# Online Encyclopedia

# Distinct

Two or more things are **distinct** if no two of them are the same thing. In mathematics, two things are called **distinct** if they are not equal.

## Example

A quadratic equation over the complex numbers always has two roots.

The equation

*y*=*x*^{2}− 3*x*+ 2

factorises as

*y*= (*x*− 1)(*x*− 2)

and thus has as roots *x* = 1 and *x* = 2. Since 1 and 2 are not equal, these roots are distinct.

In contrast, the equation:

*y*=*x*^{2}− 2*x*+ 1

factorises as

*y*= (*x*− 1)(*x*− 1)

and thus has as roots *x* = 1 and *x* = 1. Since 1 and 1 are (of course) equal, the roots are not distinct; they *coincide*.

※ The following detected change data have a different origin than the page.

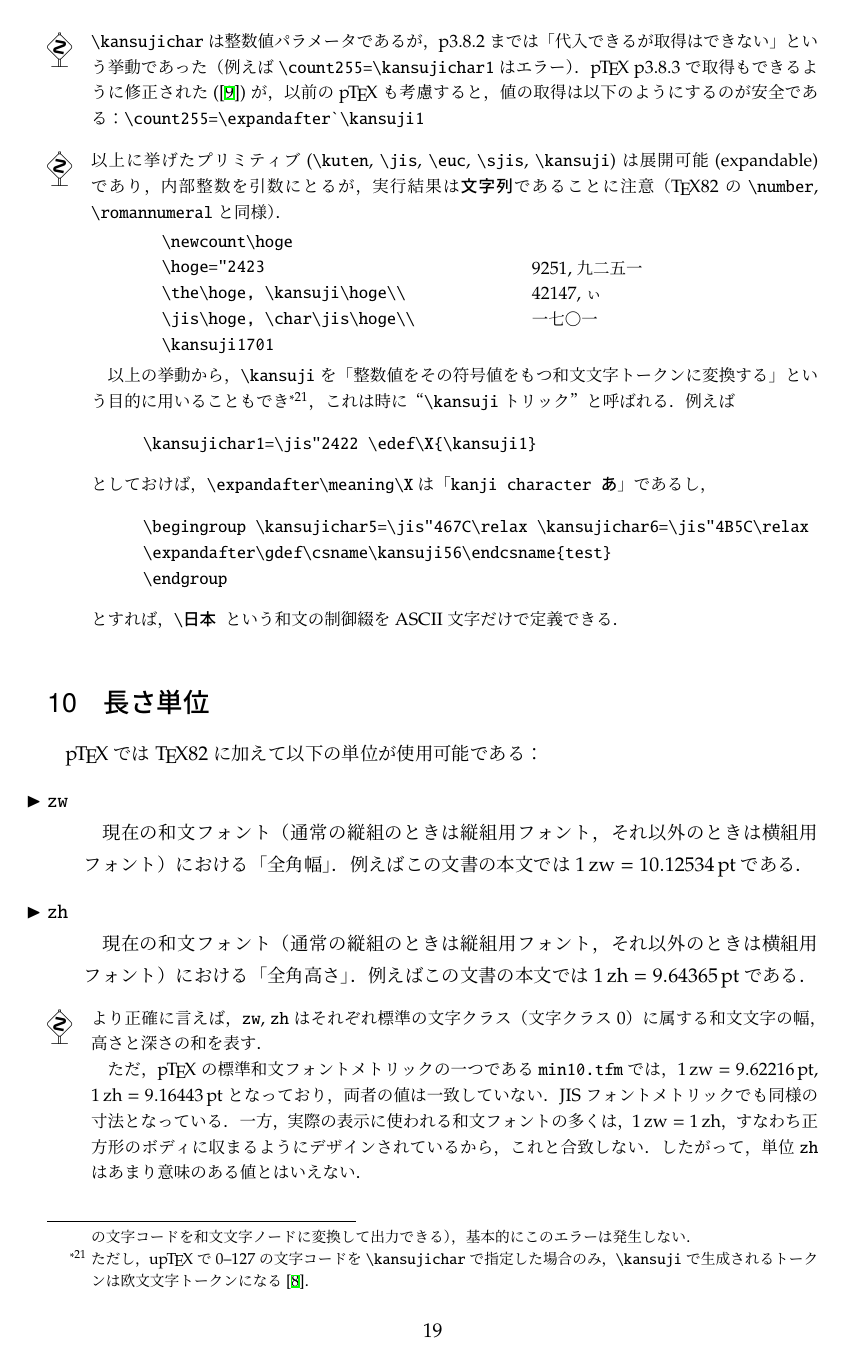
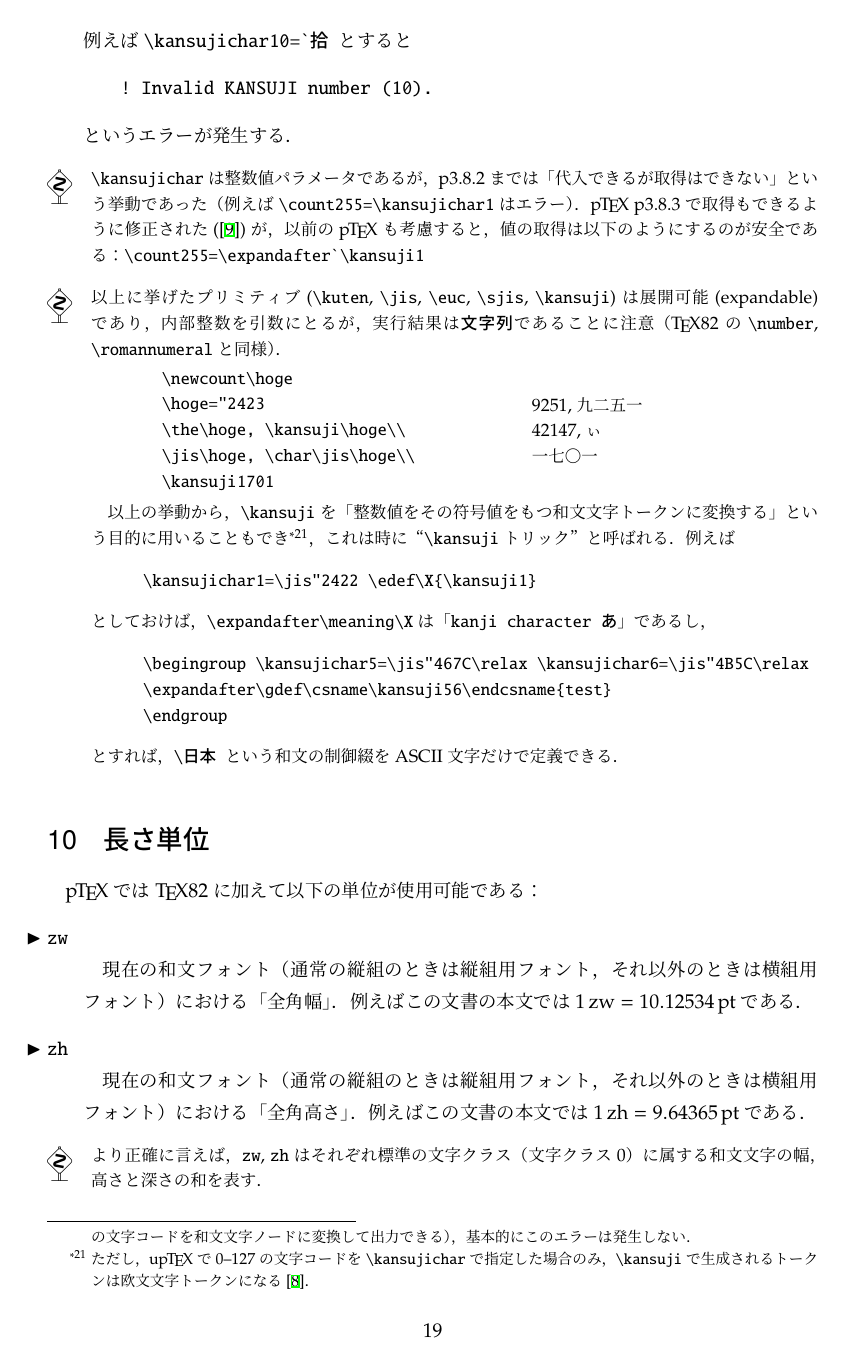
Before and after one commit to texjporg/ptex-manual, a LaTeX document (ptex-manual.tex): page 19 of 24. Compiled offline with pLaTeX and dvipdfmx.

Commit message:
ptex-manual.tex: Invalid KANSUJI number

```diff
--- a/ptex-manual.tex
+++ b/ptex-manual.tex
@@ -1173,3 +1174,13 @@ p3.1.2で復活したという経緯がある．}．
+  例えば|\kansujichar10=`拾|とすると
+\begin{verbatim}
+! Invalid KANSUJI number (10).
+\end{verbatim}
+  というエラーが発生する．
+  % エラーからのリカバリで，他の TeX82 プリミティブが
+  %   I changed this one to zero.
+  % とするのに対し，\kansujichar では
+  %   I'm skipping this control sequences.
+  % とスキップされ，値の代入は行われない．
 \end{cslist}
 
 \begin{dangerous}
```
Also changed, not shown: ptex-manual.tex (11 more changed lines).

In other words, the first equation has distinct roots, while the second does not. (In the general theory, the discriminant is introduced to explain this.)

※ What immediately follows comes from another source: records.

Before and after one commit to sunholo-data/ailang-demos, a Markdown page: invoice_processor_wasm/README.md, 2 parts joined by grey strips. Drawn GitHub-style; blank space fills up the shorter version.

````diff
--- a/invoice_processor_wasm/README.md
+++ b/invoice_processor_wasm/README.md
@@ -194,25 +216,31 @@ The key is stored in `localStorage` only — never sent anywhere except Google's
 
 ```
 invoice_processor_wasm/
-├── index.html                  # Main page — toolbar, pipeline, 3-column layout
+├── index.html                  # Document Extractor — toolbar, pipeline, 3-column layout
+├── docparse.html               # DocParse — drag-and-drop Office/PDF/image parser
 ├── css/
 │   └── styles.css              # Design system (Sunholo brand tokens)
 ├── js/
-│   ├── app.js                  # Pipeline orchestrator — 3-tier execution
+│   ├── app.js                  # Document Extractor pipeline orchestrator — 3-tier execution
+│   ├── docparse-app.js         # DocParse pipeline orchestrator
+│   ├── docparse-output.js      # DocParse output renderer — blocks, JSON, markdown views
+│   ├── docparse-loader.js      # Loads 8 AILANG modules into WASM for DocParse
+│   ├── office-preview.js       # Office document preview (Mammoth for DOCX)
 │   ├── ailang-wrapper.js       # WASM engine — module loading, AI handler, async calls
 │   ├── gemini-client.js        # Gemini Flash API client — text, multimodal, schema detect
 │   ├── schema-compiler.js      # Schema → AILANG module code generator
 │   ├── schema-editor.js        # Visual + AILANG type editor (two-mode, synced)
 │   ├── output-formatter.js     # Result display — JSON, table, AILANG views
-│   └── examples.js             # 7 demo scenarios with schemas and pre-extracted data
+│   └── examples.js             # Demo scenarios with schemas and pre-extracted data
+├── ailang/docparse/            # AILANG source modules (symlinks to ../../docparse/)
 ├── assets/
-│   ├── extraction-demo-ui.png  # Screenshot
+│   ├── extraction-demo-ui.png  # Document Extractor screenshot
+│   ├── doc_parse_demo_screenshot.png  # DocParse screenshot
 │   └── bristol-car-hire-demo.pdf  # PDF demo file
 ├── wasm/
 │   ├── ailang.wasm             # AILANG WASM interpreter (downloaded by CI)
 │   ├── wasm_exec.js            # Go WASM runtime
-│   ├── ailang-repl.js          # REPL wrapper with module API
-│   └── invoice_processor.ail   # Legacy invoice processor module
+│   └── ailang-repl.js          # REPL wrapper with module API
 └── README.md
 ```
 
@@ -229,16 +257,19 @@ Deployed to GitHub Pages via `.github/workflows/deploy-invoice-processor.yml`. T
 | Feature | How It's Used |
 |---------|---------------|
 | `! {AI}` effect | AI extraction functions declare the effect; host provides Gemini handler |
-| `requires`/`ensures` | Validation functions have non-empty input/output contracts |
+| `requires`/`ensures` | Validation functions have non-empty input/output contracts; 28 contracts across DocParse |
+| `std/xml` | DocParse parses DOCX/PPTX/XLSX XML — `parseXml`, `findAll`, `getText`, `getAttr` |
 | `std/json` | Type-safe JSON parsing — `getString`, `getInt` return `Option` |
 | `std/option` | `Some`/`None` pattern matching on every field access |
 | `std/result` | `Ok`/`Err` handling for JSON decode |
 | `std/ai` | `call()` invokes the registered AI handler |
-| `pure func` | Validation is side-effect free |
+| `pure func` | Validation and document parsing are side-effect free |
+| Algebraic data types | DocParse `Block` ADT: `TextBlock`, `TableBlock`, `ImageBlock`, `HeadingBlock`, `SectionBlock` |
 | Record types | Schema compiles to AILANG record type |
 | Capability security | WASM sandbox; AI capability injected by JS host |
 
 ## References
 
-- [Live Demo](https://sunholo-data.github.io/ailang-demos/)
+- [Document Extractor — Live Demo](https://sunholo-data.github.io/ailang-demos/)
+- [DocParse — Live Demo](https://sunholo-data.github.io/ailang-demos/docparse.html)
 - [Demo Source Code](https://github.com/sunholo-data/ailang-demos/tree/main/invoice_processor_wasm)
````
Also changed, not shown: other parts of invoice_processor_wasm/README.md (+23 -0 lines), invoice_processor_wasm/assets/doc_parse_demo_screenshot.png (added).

## Proving distinctness

In order to prove that two things *x* and *y* are distinct, it often helps to find some property that one has but not the other. For a simple example, if for some reason we had any doubt that the roots 1 and 2 in the above example were distinct, then we might prove this by noting that 1 is an odd number while 2 is even. This would prove that 1 and 2 are distinct.

Along the same lines, one can prove that *x* and *y* are distinct by finding some function *f* and proving that *f*(*x*) and *f*(*y*) are distinct. This may seem like a simple idea, and it is, but many deep results in mathematics concern when you can prove distinctness by particular methods. For example, the Hahn Banach Theorem says (among other things) that distinct elements of a Banach space can be proved to be distinct using only linear functionals.